---------- Entries supplied
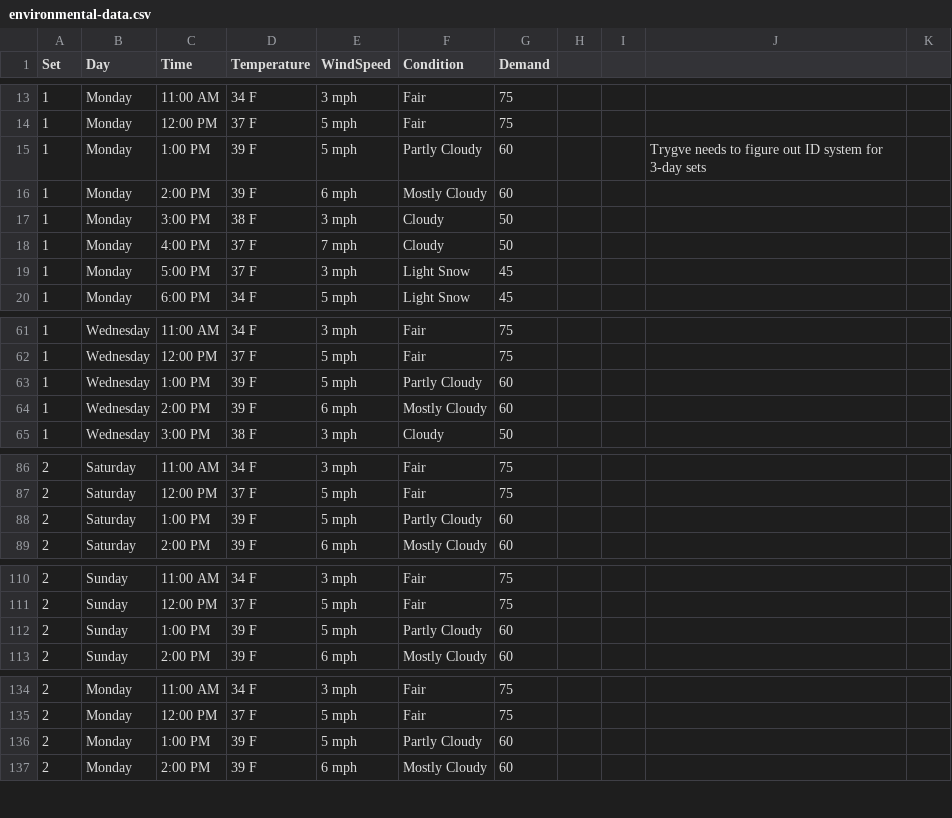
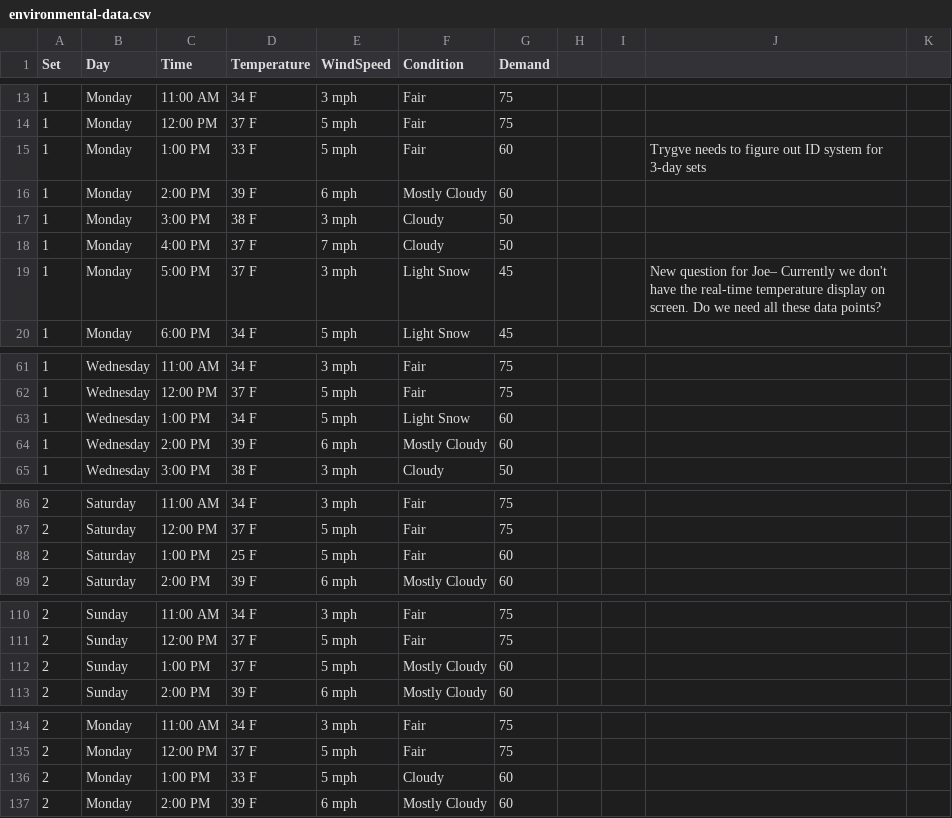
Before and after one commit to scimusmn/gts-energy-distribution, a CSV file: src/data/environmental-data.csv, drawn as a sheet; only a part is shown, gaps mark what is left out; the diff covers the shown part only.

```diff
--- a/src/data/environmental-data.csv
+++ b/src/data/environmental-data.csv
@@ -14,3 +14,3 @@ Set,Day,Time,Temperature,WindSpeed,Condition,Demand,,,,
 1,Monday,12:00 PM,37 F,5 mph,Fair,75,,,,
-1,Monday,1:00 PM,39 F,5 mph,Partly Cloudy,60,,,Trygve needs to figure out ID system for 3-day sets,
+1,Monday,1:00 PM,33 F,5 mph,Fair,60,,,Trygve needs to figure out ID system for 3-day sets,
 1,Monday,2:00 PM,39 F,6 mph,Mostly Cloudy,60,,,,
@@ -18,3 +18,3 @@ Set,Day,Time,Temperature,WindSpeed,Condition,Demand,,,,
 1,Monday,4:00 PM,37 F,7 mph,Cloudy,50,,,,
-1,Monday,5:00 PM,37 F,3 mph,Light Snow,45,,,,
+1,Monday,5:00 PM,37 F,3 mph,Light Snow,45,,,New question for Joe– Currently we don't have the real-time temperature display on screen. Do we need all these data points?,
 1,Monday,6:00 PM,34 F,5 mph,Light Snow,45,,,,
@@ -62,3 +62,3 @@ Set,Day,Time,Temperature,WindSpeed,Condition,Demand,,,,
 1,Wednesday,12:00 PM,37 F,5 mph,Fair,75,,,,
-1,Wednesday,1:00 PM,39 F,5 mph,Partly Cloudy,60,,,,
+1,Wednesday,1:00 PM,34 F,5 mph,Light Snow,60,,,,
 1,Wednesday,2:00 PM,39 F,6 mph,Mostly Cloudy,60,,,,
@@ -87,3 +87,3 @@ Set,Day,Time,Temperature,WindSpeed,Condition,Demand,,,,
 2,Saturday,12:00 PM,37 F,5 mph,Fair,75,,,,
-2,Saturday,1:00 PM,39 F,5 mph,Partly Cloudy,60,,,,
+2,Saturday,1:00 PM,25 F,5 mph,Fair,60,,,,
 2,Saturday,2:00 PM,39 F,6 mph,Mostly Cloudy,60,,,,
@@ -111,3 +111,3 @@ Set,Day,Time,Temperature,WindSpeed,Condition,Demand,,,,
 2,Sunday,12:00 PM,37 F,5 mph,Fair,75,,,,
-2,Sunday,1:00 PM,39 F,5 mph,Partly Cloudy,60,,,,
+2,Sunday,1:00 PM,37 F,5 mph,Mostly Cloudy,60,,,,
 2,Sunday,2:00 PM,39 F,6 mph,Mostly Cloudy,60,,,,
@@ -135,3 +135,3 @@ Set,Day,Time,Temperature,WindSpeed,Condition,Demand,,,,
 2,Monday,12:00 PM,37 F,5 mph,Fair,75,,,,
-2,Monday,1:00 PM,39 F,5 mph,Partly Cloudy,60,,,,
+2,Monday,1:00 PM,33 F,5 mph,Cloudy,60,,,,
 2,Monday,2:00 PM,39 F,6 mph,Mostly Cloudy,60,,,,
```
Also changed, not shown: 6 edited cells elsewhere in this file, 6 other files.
--------------------
---------- Entries supplied
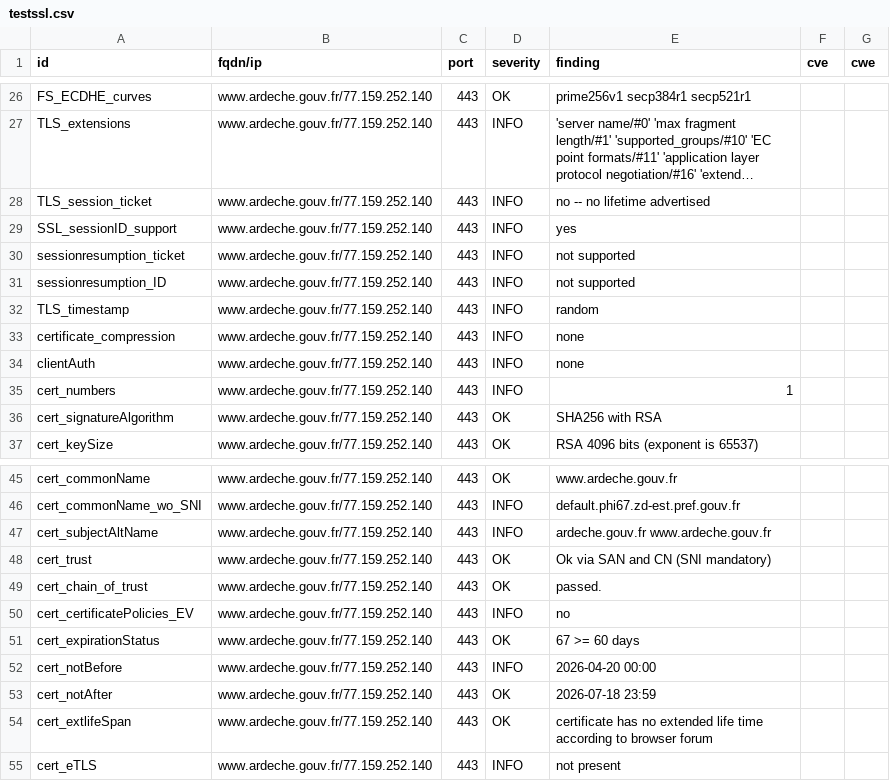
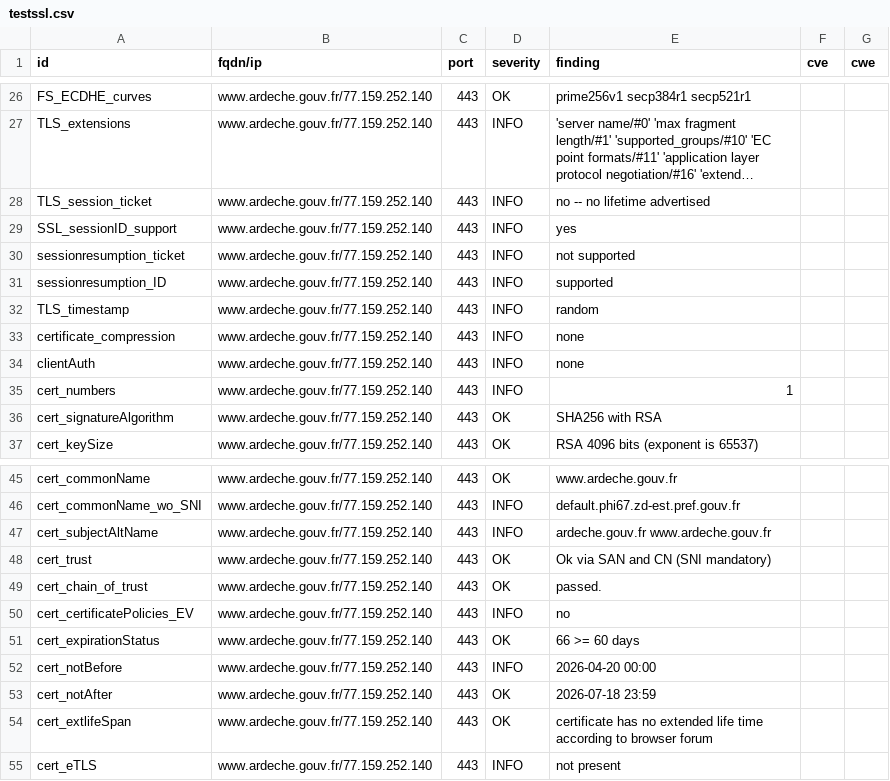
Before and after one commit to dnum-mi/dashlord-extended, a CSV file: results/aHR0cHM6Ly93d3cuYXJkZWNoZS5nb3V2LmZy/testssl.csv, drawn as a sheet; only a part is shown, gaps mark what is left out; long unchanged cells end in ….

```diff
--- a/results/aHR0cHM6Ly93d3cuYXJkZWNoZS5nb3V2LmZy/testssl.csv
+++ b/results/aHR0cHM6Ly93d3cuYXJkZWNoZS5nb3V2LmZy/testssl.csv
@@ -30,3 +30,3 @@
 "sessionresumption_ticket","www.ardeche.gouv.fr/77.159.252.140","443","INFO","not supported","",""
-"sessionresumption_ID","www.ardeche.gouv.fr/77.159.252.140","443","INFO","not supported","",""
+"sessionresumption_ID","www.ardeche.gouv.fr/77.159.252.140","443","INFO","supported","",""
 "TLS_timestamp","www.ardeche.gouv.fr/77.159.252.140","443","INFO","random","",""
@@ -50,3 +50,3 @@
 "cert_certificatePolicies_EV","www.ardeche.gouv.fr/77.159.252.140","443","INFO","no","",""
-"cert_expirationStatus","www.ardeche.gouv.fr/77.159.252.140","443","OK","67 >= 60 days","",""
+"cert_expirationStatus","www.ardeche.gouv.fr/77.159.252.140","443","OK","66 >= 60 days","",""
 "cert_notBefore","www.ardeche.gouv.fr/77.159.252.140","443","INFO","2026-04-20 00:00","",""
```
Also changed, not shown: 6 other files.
--------------------
• **Task to complete**
What lines in the records contain the word "ardeche"? Return each one.

• **Finished task**
 "sessionresumption_ticket","www.ardeche.gouv.fr/77.159.252.140","443","INFO","not supported","",""
-"sessionresumption_ID","www.ardeche.gouv.fr/77.159.252.140","443","INFO","not supported","",""
+"sessionresumption_ID","www.ardeche.gouv.fr/77.159.252.140","443","INFO","supported","",""
 "TLS_timestamp","www.ardeche.gouv.fr/77.159.252.140","443","INFO","random","",""
 "cert_certificatePolicies_EV","www.ardeche.gouv.fr/77.159.252.140","443","INFO","no","",""
-"cert_expirationStatus","www.ardeche.gouv.fr/77.159.252.140","443","OK","67 >= 60 days","",""
+"cert_expirationStatus","www.ardeche.gouv.fr/77.159.252.140","443","OK","66 >= 60 days","",""
 "cert_notBefore","www.ardeche.gouv.fr/77.159.252.140","443","INFO","2026-04-20 00:00","",""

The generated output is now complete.